Purim is a Jewish holy day that originated in ancient Persia. Many narrative features of the story reveal different aspects of Persian culture. Gift giving is an example of a valued custom and method of diplomacy which appears in the Purim text, and on bas-relief images carved into the walls of Persepolis. A line of diplomatics holding gifts, their hands on each other’s shoulders reveal the camaraderie of the moment. In Persepolis, both male and female workers were given three months leave after the birth of babies. The archeology of Persepolis also reveals the fact that queens inhabited their own castles. No wonder Queen Vashti demanded gender equality!
Gifts of food given at Purim are part of what we might call ‘banquet diplomacy’ , a peacemaking tactic used in Jewish and Iranian society to welcome people from all nations and invite them to enjoy a feast and share in the bounty of the host. Jewish people preserve the ancient gift giving and banquet customs at Purim in the form of a religious obligation to distribute gifts of food to our community. We share these customs with contemporary Iranians who have preserved the ancient festival of Norouz which features gift giving during the new year’s spring festival.
The gift giving custom can be a foundation upon which we create a new/old vision of shared culture and traditions with the Iranian people whose ancestors first gave welcome to Jewish exiles and helped our ancestors rebuild the Temple in Jerusalem. Many Jews stayed in Persia. Shiraz was known as the city of Jewish musicians. There is much beauty to remember and celebrate, and many bridges still to build.
There are still between 12,000 and 30,000 Jews living in Iran, mostly in the cities of Shiraz, Tehran and Esfahan. Jews of Iran feel deeply connected to the Jewish history of Persia and preserve many ancient pilgrimage sites, including the graves of Mordecai and Esther. They represent the oldest continuous Jewish community in the world and possess a Torah that is 1800 years old which resides in Hamadan.
To read more about Jewish Persian culture check out: Esther’s Children by Houman Sarshar, 2002. This book is a must read for anyone interested in Jewish Iranian history and culture.

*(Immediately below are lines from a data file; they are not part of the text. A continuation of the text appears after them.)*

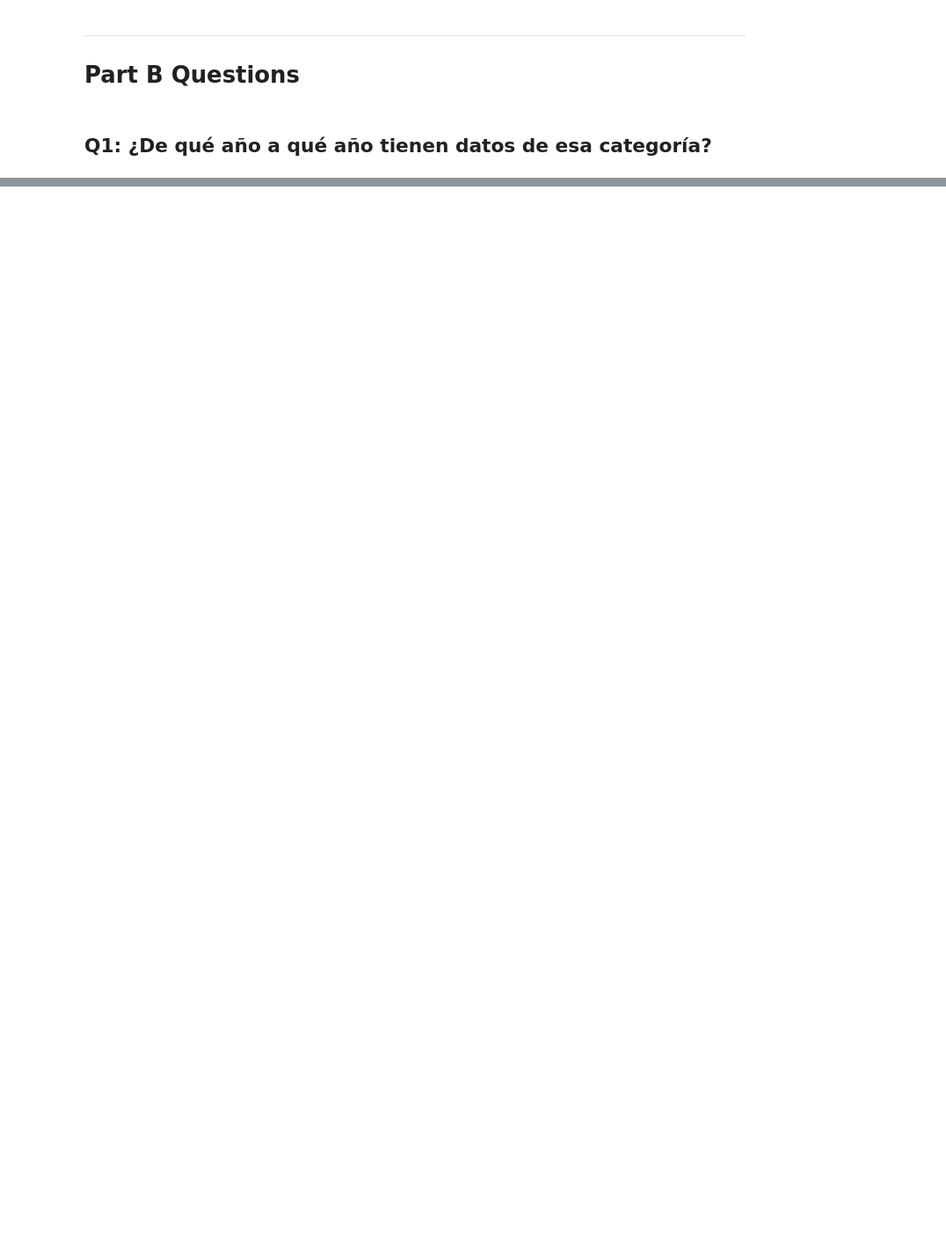
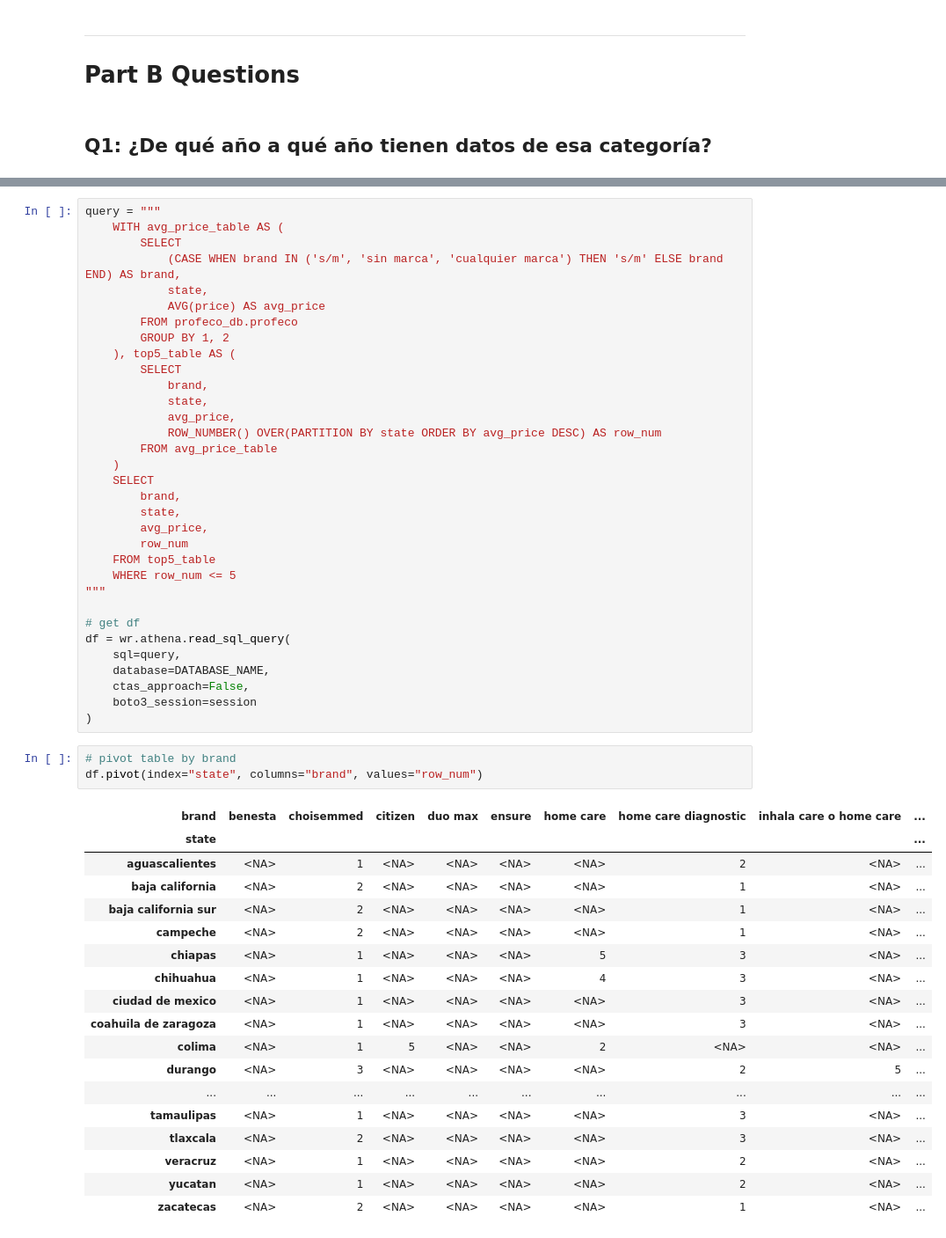
Before and after one commit to romanAVJ/mds-spark-project, a Jupyter notebook: src/s2_spark/partB.ipynb, the cells around one changed output, grey strips where cells are left out. Shown at 88% size. Drawn from its saved outputs; the diff is of its cells as text; blank space fills up the shorter version.

```diff
--- a/src/s2_spark/partB.ipynb
+++ b/src/s2_spark/partB.ipynb
@@ -87,0 +173,55 @@ df
+# %%
+query = """
+    WITH avg_price_table AS (
+        SELECT
+            (CASE WHEN brand IN ('s/m', 'sin marca', 'cualquier marca') THEN 's/m' ELSE brand END) AS brand,
+            state,
+            AVG(price) AS avg_price
+        FROM profeco_db.profeco
+        GROUP BY 1, 2
+    ), top5_table AS (
+        SELECT
+            brand,
+            state,
+            avg_price,
+            ROW_NUMBER() OVER(PARTITION BY state ORDER BY avg_price DESC) AS row_num
+        FROM avg_price_table
+    )
+    SELECT
+        brand,
+        state,
+        avg_price,
+        row_num
+    FROM top5_table
+    WHERE row_num <= 5
+"""
+
+# get df
+df = wr.athena.read_sql_query(
+    sql=query,
+    database=DATABASE_NAME,
+    ctas_approach=False,
+    boto3_session=session
+)
+# %%
+# pivot table by brand
+df.pivot(index="state", columns="brand", values="row_num")
+# %% [output]
+| brand | benesta | choisemmed | citizen | duo max | ensure | home care | home care diagnostic | inhala care o home care | ... |
+| state |  |  |  |  |  |  |  |  | ... |
+| aguascalientes | <NA> | 1 | <NA> | <NA> | <NA> | <NA> | 2 | <NA> | ... |
+| baja california | <NA> | 2 | <NA> | <NA> | <NA> | <NA> | 1 | <NA> | ... |
+| baja california sur | <NA> | 2 | <NA> | <NA> | <NA> | <NA> | 1 | <NA> | ... |
+| campeche | <NA> | 2 | <NA> | <NA> | <NA> | <NA> | 1 | <NA> | ... |
+| chiapas | <NA> | 1 | <NA> | <NA> | <NA> | 5 | 3 | <NA> | ... |
+| chihuahua | <NA> | 1 | <NA> | <NA> | <NA> | 4 | 3 | <NA> | ... |
+| ciudad de mexico | <NA> | 1 | <NA> | <NA> | <NA> | <NA> | 3 | <NA> | ... |
+| coahuila de zaragoza | <NA> | 1 | <NA> | <NA> | <NA> | <NA> | 3 | <NA> | ... |
+| colima | <NA> | 1 | 5 | <NA> | <NA> | 2 | <NA> | <NA> | ... |
+| durango | <NA> | 3 | <NA> | <NA> | <NA> | <NA> | 2 | 5 | ... |
+| ... | ... | ... | ... | ... | ... | ... | ... | ... | ... |
+| tamaulipas | <NA> | 1 | <NA> | <NA> | <NA> | <NA> | 3 | <NA> | ... |
+| tlaxcala | <NA> | 2 | <NA> | <NA> | <NA> | <NA> | 3 | <NA> | ... |
+| veracruz | <NA> | 1 | <NA> | <NA> | <NA> | <NA> | 2 | <NA> | ... |
+| yucatan | <NA> | 1 | <NA> | <NA> | <NA> | <NA> | 2 | <NA> | ... |
+| zacatecas | <NA> | 2 | <NA> | <NA> | <NA> | <NA> | 1 | <NA> | ... |
```
Also changed, not shown: parts of 26 cells of this notebook.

The two links below are about Louisa Shafia, a dual heritage woman. Her father came from a Muslim household in Iran. Her mother is an Ashkenazi Jew from Philadelphia. Her parents met, fell in love and married. Louisa’s mom learned traditional Persian cooking for her husband. Their daughter combined her knowledge of cooking with the traditions of her parents and produced a wonderful cookbook. Check out the results below along with an interview. Purim and Norouz are featured in the HuffPo article.